• [Try it]:
Return every line below in which "outil" appears.

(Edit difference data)
________________

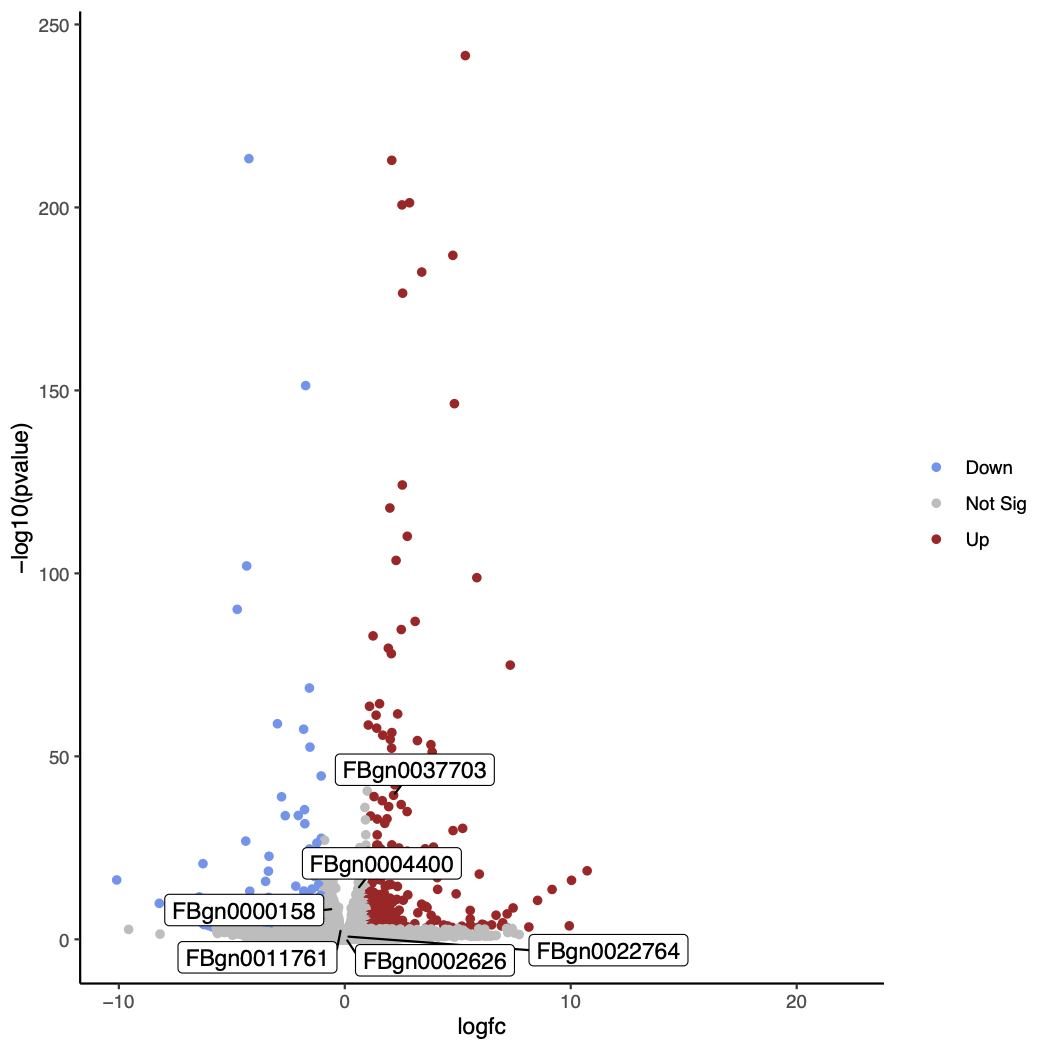
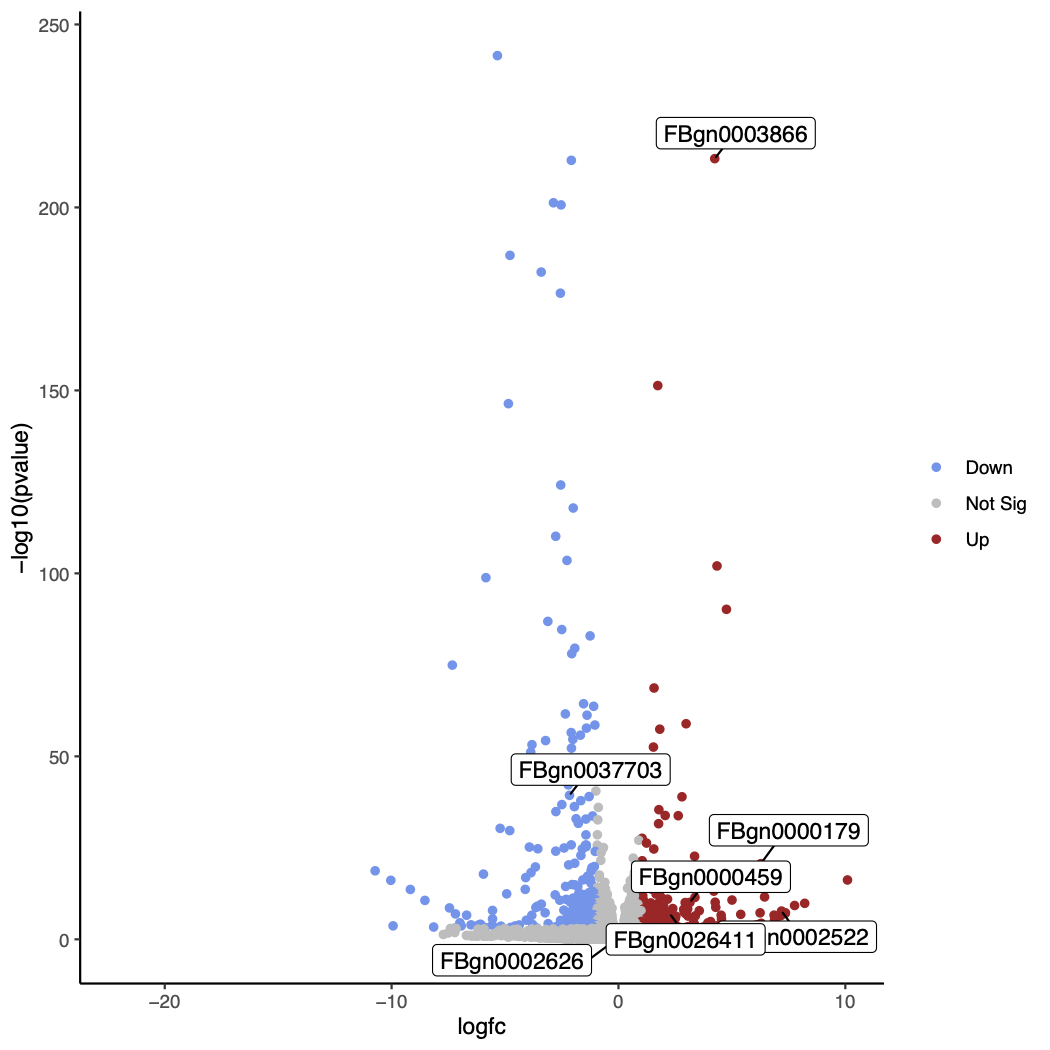
Documentation update

diff --git a/docs/ressources.md b/docs/ressources.md
@@ -60,6 +60,25 @@ https://psilo.sorbonne-universite.fr/index.php/s/Kdm3_RNAseqData/download?path=%
 
 Vous pouvez visualiser les amorces que vous avez utilisé lors de vos quantifications par qPCR dans IGV en téléchargeant le fichier [PCRprimers.gff](ressources/PCRprimers.gff).
 
+--------------------------------------------------------------------------------
+## ChIP-seq
+
+L'occupation de H3K9me2, H3K9me3 et Rhino (Rhi) a été déterminée par immunoprécipitation de la chromatine suivie de séquençage (ChIP-seq) à partir d'ovaires WT et d'ovaires Kdm3 GLKD.
+Les fichiers de couverture ci-dessous ont été obtenus à l'aide de l'outil [BamCompare](https://deeptools.readthedocs.io/en/develop/content/tools/bamCompare.html) (Deeptools Galaxy version 3.3.2.0.0)  avec une taille de bin de 100 pb et le calcul de la différence des lectures IP input en rpm.
+
+```
+H3K9me2
+https://psilo.sorbonne-universite.fr/index.php/s/Kdm3_ChIPseq/download?path=%2F&files=ChIPseq_H3K9me2_Ctrl.bigwig
+https://psilo.sorbonne-universite.fr/index.php/s/Kdm3_ChIPseq/download?path=%2F&files=ChIPseq_H3K9me2_Kdm3GLKD.bigwig
+H3K9me3
+https://psilo.sorbonne-universite.fr/index.php/s/Kdm3_ChIPseq/download?path=%2F&files=ChIPseq_H3K9me3_Ctrl.bigwig
+https://psilo.sorbonne-universite.fr/index.php/s/Kdm3_ChIPseq/download?path=%2F&files=ChIPseq_H3K9me3_Kdm3GLKD.bigwig
+https://psilo.sorbonne-universite.fr/index.php/s/Kdm3_ChIPseq/download?path=%2F&
+Rhino
+files=ChIPseq_Rhino_Ctrl.bigwig
+https://psilo.sorbonne-universite.fr/index.php/s/Kdm3_ChIPseq/download?path=%2F&files=ChIPseq_Rhino_Kdm3GLKD.bigwig
+```
+
 
 --------------------------------------------------------------------------------
 ## Locus de piRNA

diff --git a/docs/rnaseq.md b/docs/rnaseq.md
@@ -163,17 +163,18 @@ Un [tutoriel](https://training.galaxyproject.org/training-material/topics/transc
 
 Par exemple voici comment visualiser sur le volcano plot la liste des gènes cibles des amorces que vous avez utilisés en qPCR.
 
-Comme vous l'avez fait pour [la liste des chromosomes de la drosophile](https://artbio.github.io/startbio/AnalyseGenomes_2023/Preparing_reference/#a-simplify-fasta-headers), créez la liste des noms de gènes cibles de vos amorces de qPRC dans votre historique Galaxy. Appelez la "cibles_pcr". **Indiquez "tabular" pour type de données.**
+Comme vous l'avez fait pour [la liste des chromosomes de la drosophile](https://artbio.github.io/startbio/AnalyseGenomes_2023/Preparing_reference/#a-simplify-fasta-headers), créez la liste des noms de gènes cibles de vos amorces de qPRC dans votre historique Galaxy. Appelez la "Cibles PCR". **Indiquez "tabular" pour type de données.**
 
 Voici la liste des gènes
 ```
-Gene identifier
-FBgn0011761
-FBgn0004400
-FBgn0037703
-FBgn0000158
+FlyBase ID
+FBgn0000179
+FBgn0000459
+FBgn0002522
+FBgn0026411
+FBgn0003866
 FBgn0002626
-FBgn0022764
+FBgn0037703
 ```
 
 Relancez l'outil ***Volcano Plot*** avec les réglages ci-dessous.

________________

• [Result of this task]:
+Les fichiers de couverture ci-dessous ont été obtenus à l'aide de l'outil [BamCompare](https://deeptools.readthedocs.io/en/develop/content/tools/bamCompare.html) (Deeptools Galaxy version 3.3.2.0.0)  avec une taille de bin de 100 pb et le calcul de la différence des lectures IP input en rpm.
 Relancez l'outil ***Volcano Plot*** avec les réglages ci-dessous.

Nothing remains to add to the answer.